a Type I and Type II error. The latter
is generally not feasible in scientific research. The two hypotheses are the one to be tested
(the null) and an alternative.

The probability required to perform a significance test,
depending on the statistic, can be obtained in one of three ways: by directly calculating the probability (for
example using the binomial expansion); by obtaining a **test statistic**
(for example an F value) which is then used to obtain a probability from a
table, or by obtaining a **critical value** from a table such that the
critical value reflects a result occurring at the probability level set as the
level of significance. This critical
value will then be compared to the statistic calculated from the sample.

Procedurally, a test of
significance involves two hypotheses, the null hypothesis and an alternative
hypothesis where the alternative may be non‑directional (when theory or prior
experience cannot specify in which direction from the parameter specified by
the null hypothesis the true parameter lies), directional (requires theory or
prior experience to predict direction) or a point hypothesis. In order to reject the null hypothesis,
simultaneously the results must be unlikely if the null hypothesis is true and
likely if the alternative is true. Given
these two conditions, the critical region(s) are always put in the tails (or
tail if a directional or point alternative) of the sampling distribution. Since the alternative must by definition be
other than the null (the two would not posit identical parameters) the critical
region is placed where it maximizes the probability of detecting a false null
which means away from the parameter representing the null and in the direction of the parameter specified
by the alternative.

Professor Henkel:

You did indeed understand my question and I share your reservations. I think the re-sampling techniques may show more promise. Thanks for taking the time to share your expertise with us.

Posted by: Tracy Lightcap | 30 January 2007 at 11:51 AM

Ramon, this was quite an interesting and informative primer. Thanks for such a clear exposition. bh.

Posted by: William Henderson | 29 January 2007 at 09:02 PM

Professor Henkel:

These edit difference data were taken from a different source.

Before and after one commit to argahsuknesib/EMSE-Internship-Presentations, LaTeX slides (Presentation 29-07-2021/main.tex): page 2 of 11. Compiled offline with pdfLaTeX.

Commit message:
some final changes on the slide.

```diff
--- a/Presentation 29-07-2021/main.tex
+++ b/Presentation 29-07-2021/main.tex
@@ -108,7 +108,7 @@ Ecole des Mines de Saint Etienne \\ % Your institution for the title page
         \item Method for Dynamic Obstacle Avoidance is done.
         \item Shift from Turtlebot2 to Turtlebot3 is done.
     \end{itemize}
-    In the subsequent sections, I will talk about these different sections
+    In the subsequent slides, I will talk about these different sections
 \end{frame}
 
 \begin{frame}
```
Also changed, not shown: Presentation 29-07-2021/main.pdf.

What's the current thinking about the use of significance testing with cross-sections of populations? When I was back in school, we normally got the Blalock take on this: that population cross-sections could be seen as a sample of an set of possible population values, presumably extending over time. Thus, normal significance testing could be applied, provided one kept the limitations were kept in mind. Today, if I'm not mistaken, there has been a vogue for non-parametric estimates of error, usually drawn from bootstrap procedures. These new estimates can then be used to conduct the usual significance tests.

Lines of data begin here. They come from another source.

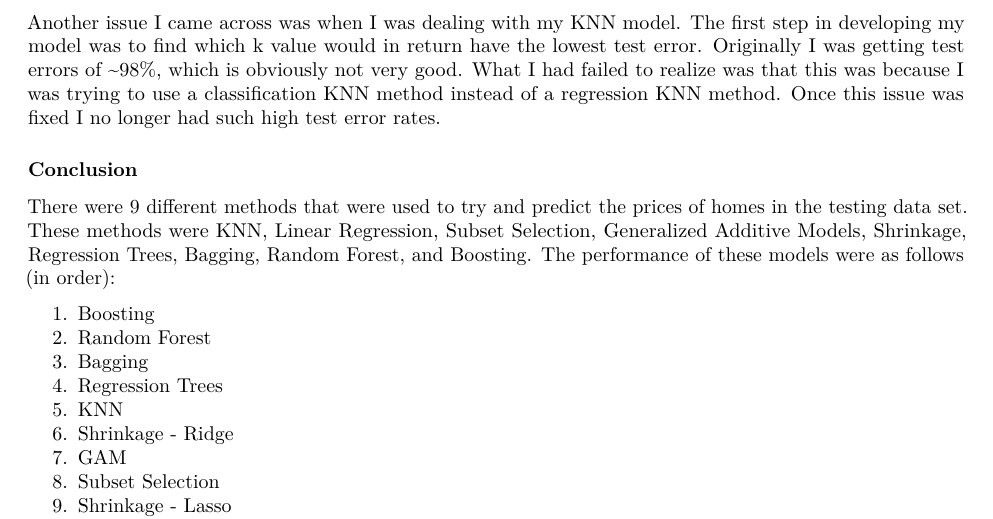
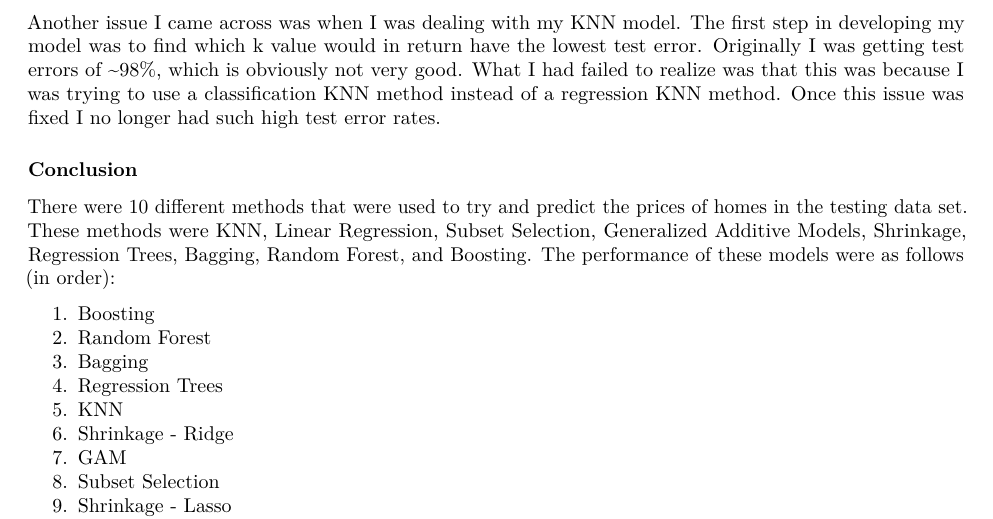
Before and after one commit to hailey1003/FinalProject1, an R Markdown document (STT 481 Midterm Project.Rmd): part of page 18 of 18, cut so that both start at the same text. Rendered offline with R 4.5, knitr and Pandoc, then LaTeX, with nearby package versions; some code elsewhere in the file could not run offline.

Commit message:
Update STT 481 Midterm Project.Rmd

```diff
--- a/STT 481 Midterm Project.Rmd
+++ b/STT 481 Midterm Project.Rmd
@@ -764,7 +764,7 @@ Another issue I came across was when I was dealing with my KNN model. The first
 
 ### Conclusion
 
-There were 9 different methods that were used to try and predict the prices of homes in the testing data set. These methods were KNN, Linear Regression, Subset Selection, Generalized Additive Models, Shrinkage, Regression Trees, Bagging, Random Forest, and Boosting. The performance of these models were as follows (in order):
+There were 10 different methods that were used to try and predict the prices of homes in the testing data set. These methods were KNN, Linear Regression, Subset Selection, Generalized Additive Models, Shrinkage, Regression Trees, Bagging, Random Forest, and Boosting. The performance of these models were as follows (in order):
 
 1. Boosting
 2. Random Forest
```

Of course, if I showed more industry and had the maths, I could determine the state of opinion on these matters for myself. Lacking both, might I ask you to expound on this? The question is still pressing; one sees studies using usual significance tests on populations regularly. Thanks for participating here.

Professor Lighcap:

Since I retired from teaching over a decade ago and have not kept up with the literature, I can't really say what the current thinking is regarding population cross-sections and I'm not certain I understand your question. I think your question is "Can an existing population be considered a probability sample of the hypothetical population unbound by time or space?" If that is the question, my position is that a yes answer involves making an additional assumption that cannot be demonstrated to be either true or false, but from the perspective of a social scientist (yes Blalock was a social scientist as was Hagood who raised this justification many, many years ago) I'm not at all convinced that existing populations are samples from the hypothetical unbound by space and time population, to which theories usually apply, for many characteristics of interest.

As to the non-parametric approach, if the sample isn't a probability sample of the population to which one wishes to make inferences, one simply cannot use mathematical techniques to make the sample a probability sample, making the use of probability theory (statistical inference) questionable at best.

Posted by: Tracy Lightcap | 29 January 2007 at 08:38 PM